--- Action item ---
Say how many lines of these entries include the word "REST", and answer with the number alone.

Stored records:
+--
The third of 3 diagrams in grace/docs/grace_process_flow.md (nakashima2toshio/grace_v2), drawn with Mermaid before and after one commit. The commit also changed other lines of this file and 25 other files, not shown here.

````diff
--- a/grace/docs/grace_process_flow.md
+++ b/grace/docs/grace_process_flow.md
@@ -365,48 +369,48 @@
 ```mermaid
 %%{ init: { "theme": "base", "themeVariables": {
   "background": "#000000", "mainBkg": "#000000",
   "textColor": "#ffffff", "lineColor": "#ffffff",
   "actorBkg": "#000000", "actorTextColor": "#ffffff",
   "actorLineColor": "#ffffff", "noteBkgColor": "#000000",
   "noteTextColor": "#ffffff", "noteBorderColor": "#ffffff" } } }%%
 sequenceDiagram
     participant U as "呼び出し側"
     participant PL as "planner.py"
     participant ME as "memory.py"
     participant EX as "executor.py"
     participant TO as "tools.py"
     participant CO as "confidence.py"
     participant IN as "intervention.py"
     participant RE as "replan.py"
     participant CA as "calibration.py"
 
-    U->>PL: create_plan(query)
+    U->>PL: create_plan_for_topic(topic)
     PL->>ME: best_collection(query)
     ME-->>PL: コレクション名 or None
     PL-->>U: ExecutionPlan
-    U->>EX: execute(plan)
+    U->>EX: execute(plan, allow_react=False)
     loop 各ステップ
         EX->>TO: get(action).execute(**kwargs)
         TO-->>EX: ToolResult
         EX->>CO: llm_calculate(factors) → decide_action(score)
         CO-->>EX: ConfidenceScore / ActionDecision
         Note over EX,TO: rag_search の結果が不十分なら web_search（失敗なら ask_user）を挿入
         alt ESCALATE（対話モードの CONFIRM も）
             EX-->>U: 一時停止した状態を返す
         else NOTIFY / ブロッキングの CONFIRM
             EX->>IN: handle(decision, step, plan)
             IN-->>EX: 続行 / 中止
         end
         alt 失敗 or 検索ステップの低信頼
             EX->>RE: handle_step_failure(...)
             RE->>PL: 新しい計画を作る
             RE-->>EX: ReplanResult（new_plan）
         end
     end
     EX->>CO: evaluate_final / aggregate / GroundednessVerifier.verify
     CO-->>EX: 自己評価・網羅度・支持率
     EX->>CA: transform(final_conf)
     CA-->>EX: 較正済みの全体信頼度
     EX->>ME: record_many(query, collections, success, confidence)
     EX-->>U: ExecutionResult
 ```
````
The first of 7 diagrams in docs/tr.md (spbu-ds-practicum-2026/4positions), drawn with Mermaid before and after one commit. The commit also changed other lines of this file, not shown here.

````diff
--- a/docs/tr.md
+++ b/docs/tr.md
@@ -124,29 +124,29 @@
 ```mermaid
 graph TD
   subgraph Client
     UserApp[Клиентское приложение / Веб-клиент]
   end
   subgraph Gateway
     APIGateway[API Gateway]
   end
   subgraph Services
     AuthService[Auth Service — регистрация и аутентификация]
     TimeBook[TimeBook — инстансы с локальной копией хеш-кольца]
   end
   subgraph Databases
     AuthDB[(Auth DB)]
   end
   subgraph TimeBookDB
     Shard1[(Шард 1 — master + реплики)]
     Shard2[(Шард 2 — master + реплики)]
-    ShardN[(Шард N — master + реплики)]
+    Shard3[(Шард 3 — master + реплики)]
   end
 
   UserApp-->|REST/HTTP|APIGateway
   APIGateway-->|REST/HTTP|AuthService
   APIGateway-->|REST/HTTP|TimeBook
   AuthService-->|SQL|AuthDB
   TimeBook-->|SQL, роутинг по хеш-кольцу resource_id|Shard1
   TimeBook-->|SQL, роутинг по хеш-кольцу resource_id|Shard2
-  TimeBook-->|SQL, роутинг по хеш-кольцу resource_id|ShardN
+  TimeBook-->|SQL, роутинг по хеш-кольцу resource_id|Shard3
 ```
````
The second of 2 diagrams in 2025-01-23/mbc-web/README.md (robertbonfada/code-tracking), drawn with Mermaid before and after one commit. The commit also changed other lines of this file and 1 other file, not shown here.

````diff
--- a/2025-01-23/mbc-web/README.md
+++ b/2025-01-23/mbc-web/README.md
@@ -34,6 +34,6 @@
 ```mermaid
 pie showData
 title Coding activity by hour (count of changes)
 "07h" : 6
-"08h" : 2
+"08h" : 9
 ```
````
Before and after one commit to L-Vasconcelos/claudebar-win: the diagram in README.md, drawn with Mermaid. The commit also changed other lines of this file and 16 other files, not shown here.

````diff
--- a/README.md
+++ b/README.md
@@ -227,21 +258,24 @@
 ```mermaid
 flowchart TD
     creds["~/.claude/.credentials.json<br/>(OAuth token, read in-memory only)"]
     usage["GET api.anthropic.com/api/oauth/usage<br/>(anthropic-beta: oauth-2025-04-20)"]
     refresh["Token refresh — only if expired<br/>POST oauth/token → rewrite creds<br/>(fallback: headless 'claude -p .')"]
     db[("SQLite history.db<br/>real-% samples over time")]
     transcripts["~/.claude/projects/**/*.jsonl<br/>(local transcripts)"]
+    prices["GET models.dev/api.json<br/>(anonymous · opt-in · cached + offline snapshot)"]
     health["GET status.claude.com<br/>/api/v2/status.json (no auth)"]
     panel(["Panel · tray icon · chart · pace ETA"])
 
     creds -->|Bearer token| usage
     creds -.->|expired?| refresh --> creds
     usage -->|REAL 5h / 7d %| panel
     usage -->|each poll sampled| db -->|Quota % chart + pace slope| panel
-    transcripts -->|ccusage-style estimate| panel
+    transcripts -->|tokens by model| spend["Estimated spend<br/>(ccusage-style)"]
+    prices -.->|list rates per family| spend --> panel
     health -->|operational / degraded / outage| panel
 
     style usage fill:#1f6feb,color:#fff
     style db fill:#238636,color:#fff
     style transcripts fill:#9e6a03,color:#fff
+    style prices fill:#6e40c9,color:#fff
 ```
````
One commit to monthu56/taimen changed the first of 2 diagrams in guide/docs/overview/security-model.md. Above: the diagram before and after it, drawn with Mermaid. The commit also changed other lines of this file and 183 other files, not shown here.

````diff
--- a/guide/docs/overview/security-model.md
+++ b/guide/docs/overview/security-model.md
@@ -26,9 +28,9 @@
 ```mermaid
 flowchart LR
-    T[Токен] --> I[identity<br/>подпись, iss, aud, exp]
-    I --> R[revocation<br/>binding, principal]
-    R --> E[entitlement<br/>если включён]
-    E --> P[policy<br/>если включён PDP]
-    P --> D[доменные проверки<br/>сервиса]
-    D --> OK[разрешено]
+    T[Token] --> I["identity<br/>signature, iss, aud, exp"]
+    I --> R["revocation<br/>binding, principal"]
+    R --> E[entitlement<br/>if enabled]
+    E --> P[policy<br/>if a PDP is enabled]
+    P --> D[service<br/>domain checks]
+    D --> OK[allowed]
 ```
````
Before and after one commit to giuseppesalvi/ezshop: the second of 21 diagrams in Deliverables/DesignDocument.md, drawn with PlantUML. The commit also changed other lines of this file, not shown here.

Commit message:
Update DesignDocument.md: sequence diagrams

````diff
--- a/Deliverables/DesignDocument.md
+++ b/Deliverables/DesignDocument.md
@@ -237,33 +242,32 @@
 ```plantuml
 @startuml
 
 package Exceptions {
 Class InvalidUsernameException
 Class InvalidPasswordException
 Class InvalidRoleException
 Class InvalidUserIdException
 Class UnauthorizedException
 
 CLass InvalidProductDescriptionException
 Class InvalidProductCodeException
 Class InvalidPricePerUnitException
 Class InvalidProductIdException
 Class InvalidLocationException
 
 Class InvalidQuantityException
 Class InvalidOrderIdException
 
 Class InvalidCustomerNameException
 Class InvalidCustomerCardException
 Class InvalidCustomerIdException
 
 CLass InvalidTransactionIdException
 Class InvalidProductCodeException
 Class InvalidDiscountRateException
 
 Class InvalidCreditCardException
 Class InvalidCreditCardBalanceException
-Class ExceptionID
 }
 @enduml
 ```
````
+--
--- Response for this exercise ---
3